[Version difference data]
◇ ◇ ◇
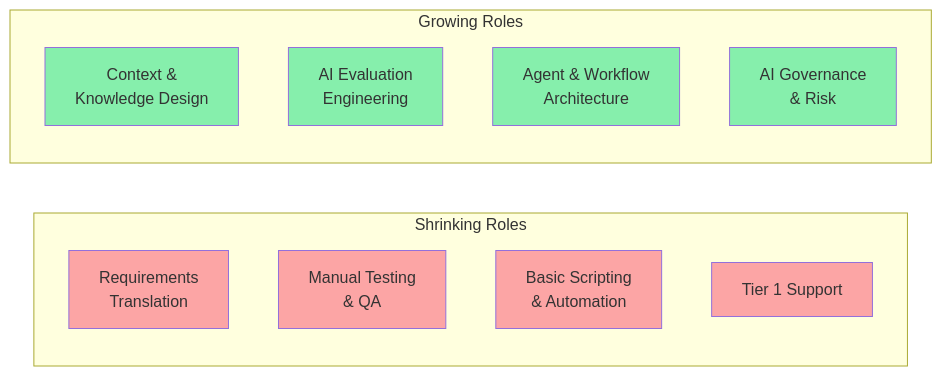
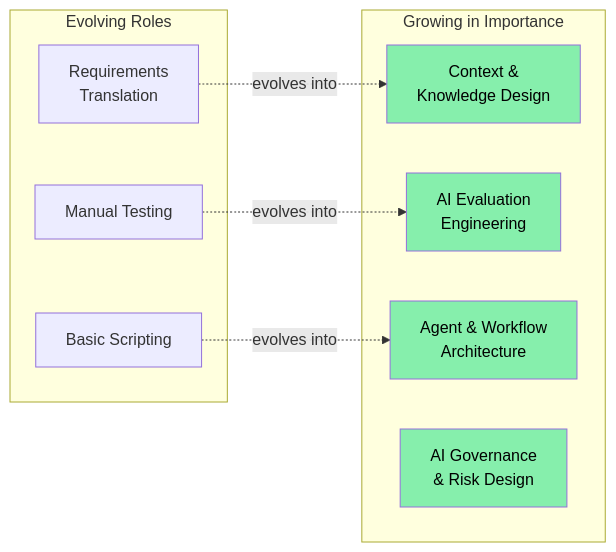
Before and after one commit to fps4/web-faridgurbanov: the fourth of 4 diagrams in src/content/en/blog/it-org-ai-transformation.md, drawn with Mermaid. The commit also changed other lines of this file and 13 other files, not shown here.

````diff
--- a/src/content/en/blog/it-org-ai-transformation.md
+++ b/src/content/en/blog/it-org-ai-transformation.md
@@ -143,25 +139,24 @@
 ```mermaid
 flowchart LR
-    subgraph "Shrinking Roles"
+    subgraph "Evolving Roles"
         A["Requirements\nTranslation"]
-        B["Manual Testing\n& QA"]
-        C["Basic Scripting\n& Automation"]
-        D["Tier 1 Support"]
+        B["Manual Testing"]
+        C["Basic Scripting"]
     end
 
-    subgraph "Growing Roles"
-        E["Context &\nKnowledge Design"]
-        F["AI Evaluation\nEngineering"]
-        G["Agent & Workflow\nArchitecture"]
-        H["AI Governance\n& Risk"]
+    subgraph "Growing in Importance"
+        D["Context &\nKnowledge Design"]
+        E["AI Evaluation\nEngineering"]
+        F["Agent & Workflow\nArchitecture"]
+        G["AI Governance\n& Risk Design"]
     end
 
-    style A fill:#fca5a5
-    style B fill:#fca5a5
-    style C fill:#fca5a5
-    style D fill:#fca5a5
-    style E fill:#86efac
-    style F fill:#86efac
-    style G fill:#86efac
-    style H fill:#86efac
+    A -.->|"evolves into"| D
+    B -.->|"evolves into"| E
+    C -.->|"evolves into"| F
+
+    style D fill:#86efac,color:#000
+    style E fill:#86efac,color:#000
+    style F fill:#86efac,color:#000
+    style G fill:#86efac,color:#000
 ```
````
◇ ◇ ◇
▶ **Task statement**: Your answer should be a number only: the count of lines above in which the string "color" appears.

▶ **Finished task**: 4